*WORK TASK*
With every line kept intact, print the entries that appear below.

*DATA IN THIS EXERCISE*
# # # # #
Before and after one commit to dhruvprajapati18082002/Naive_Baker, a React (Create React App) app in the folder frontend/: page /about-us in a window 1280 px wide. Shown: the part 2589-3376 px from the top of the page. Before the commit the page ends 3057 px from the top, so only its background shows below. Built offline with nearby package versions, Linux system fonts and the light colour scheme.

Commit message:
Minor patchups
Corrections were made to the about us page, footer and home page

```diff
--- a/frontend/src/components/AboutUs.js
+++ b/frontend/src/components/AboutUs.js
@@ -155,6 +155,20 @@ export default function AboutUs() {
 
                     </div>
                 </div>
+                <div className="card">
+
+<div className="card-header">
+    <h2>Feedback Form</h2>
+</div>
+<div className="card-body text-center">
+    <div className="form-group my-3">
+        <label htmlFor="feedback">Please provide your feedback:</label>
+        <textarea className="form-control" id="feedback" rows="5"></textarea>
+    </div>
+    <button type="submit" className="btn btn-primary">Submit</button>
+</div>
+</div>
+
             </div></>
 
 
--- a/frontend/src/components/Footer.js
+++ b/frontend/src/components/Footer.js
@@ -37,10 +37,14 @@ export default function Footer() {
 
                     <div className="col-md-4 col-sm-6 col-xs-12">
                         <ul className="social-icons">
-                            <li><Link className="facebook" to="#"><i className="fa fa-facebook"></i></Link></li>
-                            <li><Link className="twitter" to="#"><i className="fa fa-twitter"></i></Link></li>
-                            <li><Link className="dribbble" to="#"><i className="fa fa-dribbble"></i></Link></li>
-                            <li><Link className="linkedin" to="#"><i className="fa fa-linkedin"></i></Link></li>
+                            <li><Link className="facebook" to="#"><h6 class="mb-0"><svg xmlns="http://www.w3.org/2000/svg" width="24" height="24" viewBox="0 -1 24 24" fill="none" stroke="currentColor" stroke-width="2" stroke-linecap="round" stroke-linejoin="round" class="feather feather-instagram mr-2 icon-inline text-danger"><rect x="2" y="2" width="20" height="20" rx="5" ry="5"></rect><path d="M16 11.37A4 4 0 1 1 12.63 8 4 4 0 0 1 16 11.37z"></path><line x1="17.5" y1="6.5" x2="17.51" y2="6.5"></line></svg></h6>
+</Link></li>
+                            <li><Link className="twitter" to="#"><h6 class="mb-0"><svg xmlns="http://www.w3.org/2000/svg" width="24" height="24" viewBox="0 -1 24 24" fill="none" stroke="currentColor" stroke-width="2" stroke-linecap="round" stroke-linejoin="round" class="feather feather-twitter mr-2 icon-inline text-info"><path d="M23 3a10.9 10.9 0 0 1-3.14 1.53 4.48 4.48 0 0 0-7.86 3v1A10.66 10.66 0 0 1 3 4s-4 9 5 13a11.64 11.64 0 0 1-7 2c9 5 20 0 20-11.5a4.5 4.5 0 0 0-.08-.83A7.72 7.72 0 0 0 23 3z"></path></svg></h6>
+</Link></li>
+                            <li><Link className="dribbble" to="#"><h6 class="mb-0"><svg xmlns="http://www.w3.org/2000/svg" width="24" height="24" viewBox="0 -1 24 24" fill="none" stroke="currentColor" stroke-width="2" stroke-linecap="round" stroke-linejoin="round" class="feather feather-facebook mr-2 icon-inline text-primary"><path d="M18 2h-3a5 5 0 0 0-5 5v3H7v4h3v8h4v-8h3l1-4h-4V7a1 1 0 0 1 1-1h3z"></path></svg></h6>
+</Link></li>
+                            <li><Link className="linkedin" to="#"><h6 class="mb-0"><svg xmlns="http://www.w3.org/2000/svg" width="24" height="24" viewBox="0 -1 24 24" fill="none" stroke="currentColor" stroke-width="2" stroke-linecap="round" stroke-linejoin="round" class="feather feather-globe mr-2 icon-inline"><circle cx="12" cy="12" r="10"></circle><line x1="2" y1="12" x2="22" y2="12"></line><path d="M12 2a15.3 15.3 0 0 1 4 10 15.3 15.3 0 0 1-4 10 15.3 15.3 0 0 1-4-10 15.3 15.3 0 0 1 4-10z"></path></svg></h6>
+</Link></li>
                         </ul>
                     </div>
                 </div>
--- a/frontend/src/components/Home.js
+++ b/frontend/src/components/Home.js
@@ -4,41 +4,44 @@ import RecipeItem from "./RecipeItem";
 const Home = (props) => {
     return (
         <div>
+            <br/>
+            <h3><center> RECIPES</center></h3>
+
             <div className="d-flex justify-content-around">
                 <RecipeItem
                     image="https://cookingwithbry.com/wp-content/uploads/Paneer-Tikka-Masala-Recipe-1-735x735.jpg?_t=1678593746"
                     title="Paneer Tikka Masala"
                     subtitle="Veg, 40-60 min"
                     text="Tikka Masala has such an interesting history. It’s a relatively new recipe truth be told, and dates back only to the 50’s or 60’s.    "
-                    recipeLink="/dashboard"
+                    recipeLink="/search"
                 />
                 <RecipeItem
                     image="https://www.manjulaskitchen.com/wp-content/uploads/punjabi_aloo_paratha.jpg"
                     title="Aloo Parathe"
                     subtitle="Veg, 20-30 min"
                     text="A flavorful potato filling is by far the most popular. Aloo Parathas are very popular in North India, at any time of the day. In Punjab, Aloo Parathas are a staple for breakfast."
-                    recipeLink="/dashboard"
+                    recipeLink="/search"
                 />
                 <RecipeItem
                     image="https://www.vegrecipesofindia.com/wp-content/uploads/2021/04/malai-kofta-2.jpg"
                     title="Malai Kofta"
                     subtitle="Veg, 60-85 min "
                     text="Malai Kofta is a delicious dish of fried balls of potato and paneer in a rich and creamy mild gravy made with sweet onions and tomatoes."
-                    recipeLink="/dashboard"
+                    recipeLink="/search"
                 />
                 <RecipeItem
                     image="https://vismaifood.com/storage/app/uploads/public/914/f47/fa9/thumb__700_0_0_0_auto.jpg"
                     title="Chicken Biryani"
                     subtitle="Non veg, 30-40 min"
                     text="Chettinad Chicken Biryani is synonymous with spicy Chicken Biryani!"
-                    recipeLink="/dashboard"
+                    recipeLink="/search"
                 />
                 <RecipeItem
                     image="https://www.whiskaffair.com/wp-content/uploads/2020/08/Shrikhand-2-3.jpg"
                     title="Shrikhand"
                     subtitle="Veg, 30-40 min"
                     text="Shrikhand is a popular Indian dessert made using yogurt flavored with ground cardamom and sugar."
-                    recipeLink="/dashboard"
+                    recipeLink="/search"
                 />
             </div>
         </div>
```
# # # # #
*ANSWER FOR THIS EXERCISE*
Before and after one commit to dhruvprajapati18082002/Naive_Baker, a React (Create React App) app in the folder frontend/: page /about-us in a window 1280 px wide. Shown: the part 2589-3376 px from the top of the page. Before the commit the page ends 3057 px from the top, so only its background shows below. Built offline with nearby package versions, Linux system fonts and the light colour scheme.

Commit message:
Minor patchups
Corrections were made to the about us page, footer and home page

```diff
--- a/frontend/src/components/AboutUs.js
+++ b/frontend/src/components/AboutUs.js
@@ -155,6 +155,20 @@ export default function AboutUs() {
 
                     </div>
                 </div>
+                <div className="card">
+
+<div className="card-header">
+    <h2>Feedback Form</h2>
+</div>
+<div className="card-body text-center">
+    <div className="form-group my-3">
+        <label htmlFor="feedback">Please provide your feedback:</label>
+        <textarea className="form-control" id="feedback" rows="5"></textarea>
+    </div>
+    <button type="submit" className="btn btn-primary">Submit</button>
+</div>
+</div>
+
             </div></>
 
 
--- a/frontend/src/components/Footer.js
+++ b/frontend/src/components/Footer.js
@@ -37,10 +37,14 @@ export default function Footer() {
 
                     <div className="col-md-4 col-sm-6 col-xs-12">
                         <ul className="social-icons">
-                            <li><Link className="facebook" to="#"><i className="fa fa-facebook"></i></Link></li>
-                            <li><Link className="twitter" to="#"><i className="fa fa-twitter"></i></Link></li>
-                            <li><Link className="dribbble" to="#"><i className="fa fa-dribbble"></i></Link></li>
-                            <li><Link className="linkedin" to="#"><i className="fa fa-linkedin"></i></Link></li>
+                            <li><Link className="facebook" to="#"><h6 class="mb-0"><svg xmlns="http://www.w3.org/2000/svg" width="24" height="24" viewBox="0 -1 24 24" fill="none" stroke="currentColor" stroke-width="2" stroke-linecap="round" stroke-linejoin="round" class="feather feather-instagram mr-2 icon-inline text-danger"><rect x="2" y="2" width="20" height="20" rx="5" ry="5"></rect><path d="M16 11.37A4 4 0 1 1 12.63 8 4 4 0 0 1 16 11.37z"></path><line x1="17.5" y1="6.5" x2="17.51" y2="6.5"></line></svg></h6>
+</Link></li>
+                            <li><Link className="twitter" to="#"><h6 class="mb-0"><svg xmlns="http://www.w3.org/2000/svg" width="24" height="24" viewBox="0 -1 24 24" fill="none" stroke="currentColor" stroke-width="2" stroke-linecap="round" stroke-linejoin="round" class="feather feather-twitter mr-2 icon-inline text-info"><path d="M23 3a10.9 10.9 0 0 1-3.14 1.53 4.48 4.48 0 0 0-7.86 3v1A10.66 10.66 0 0 1 3 4s-4 9 5 13a11.64 11.64 0 0 1-7 2c9 5 20 0 20-11.5a4.5 4.5 0 0 0-.08-.83A7.72 7.72 0 0 0 23 3z"></path></svg></h6>
+</Link></li>
+                            <li><Link className="dribbble" to="#"><h6 class="mb-0"><svg xmlns="http://www.w3.org/2000/svg" width="24" height="24" viewBox="0 -1 24 24" fill="none" stroke="currentColor" stroke-width="2" stroke-linecap="round" stroke-linejoin="round" class="feather feather-facebook mr-2 icon-inline text-primary"><path d="M18 2h-3a5 5 0 0 0-5 5v3H7v4h3v8h4v-8h3l1-4h-4V7a1 1 0 0 1 1-1h3z"></path></svg></h6>
+</Link></li>
+                            <li><Link className="linkedin" to="#"><h6 class="mb-0"><svg xmlns="http://www.w3.org/2000/svg" width="24" height="24" viewBox="0 -1 24 24" fill="none" stroke="currentColor" stroke-width="2" stroke-linecap="round" stroke-linejoin="round" class="feather feather-globe mr-2 icon-inline"><circle cx="12" cy="12" r="10"></circle><line x1="2" y1="12" x2="22" y2="12"></line><path d="M12 2a15.3 15.3 0 0 1 4 10 15.3 15.3 0 0 1-4 10 15.3 15.3 0 0 1-4-10 15.3 15.3 0 0 1 4-10z"></path></svg></h6>
+</Link></li>
                         </ul>
                     </div>
                 </div>
--- a/frontend/src/components/Home.js
+++ b/frontend/src/components/Home.js
@@ -4,41 +4,44 @@ import RecipeItem from "./RecipeItem";
 const Home = (props) => {
     return (
         <div>
+            <br/>
+            <h3><center> RECIPES</center></h3>
+
             <div className="d-flex justify-content-around">
                 <RecipeItem
                     image="https://cookingwithbry.com/wp-content/uploads/Paneer-Tikka-Masala-Recipe-1-735x735.jpg?_t=1678593746"
                     title="Paneer Tikka Masala"
                     subtitle="Veg, 40-60 min"
                     text="Tikka Masala has such an interesting history. It’s a relatively new recipe truth be told, and dates back only to the 50’s or 60’s.    "
-                    recipeLink="/dashboard"
+                    recipeLink="/search"
                 />
                 <RecipeItem
                     image="https://www.manjulaskitchen.com/wp-content/uploads/punjabi_aloo_paratha.jpg"
                     title="Aloo Parathe"
                     subtitle="Veg, 20-30 min"
                     text="A flavorful potato filling is by far the most popular. Aloo Parathas are very popular in North India, at any time of the day. In Punjab, Aloo Parathas are a staple for breakfast."
-                    recipeLink="/dashboard"
+                    recipeLink="/search"
                 />
                 <RecipeItem
                     image="https://www.vegrecipesofindia.com/wp-content/uploads/2021/04/malai-kofta-2.jpg"
                     title="Malai Kofta"
                     subtitle="Veg, 60-85 min "
                     text="Malai Kofta is a delicious dish of fried balls of potato and paneer in a rich and creamy mild gravy made with sweet onions and tomatoes."
-                    recipeLink="/dashboard"
+                    recipeLink="/search"
                 />
                 <RecipeItem
                     image="https://vismaifood.com/storage/app/uploads/public/914/f47/fa9/thumb__700_0_0_0_auto.jpg"
                     title="Chicken Biryani"
                     subtitle="Non veg, 30-40 min"
                     text="Chettinad Chicken Biryani is synonymous with spicy Chicken Biryani!"
-                    recipeLink="/dashboard"
+                    recipeLink="/search"
                 />
                 <RecipeItem
                     image="https://www.whiskaffair.com/wp-content/uploads/2020/08/Shrikhand-2-3.jpg"
                     title="Shrikhand"
                     subtitle="Veg, 30-40 min"
                     text="Shrikhand is a popular Indian dessert made using yogurt flavored with ground cardamom and sugar."
-                    recipeLink="/dashboard"
+                    recipeLink="/search"
                 />
             </div>
         </div>
```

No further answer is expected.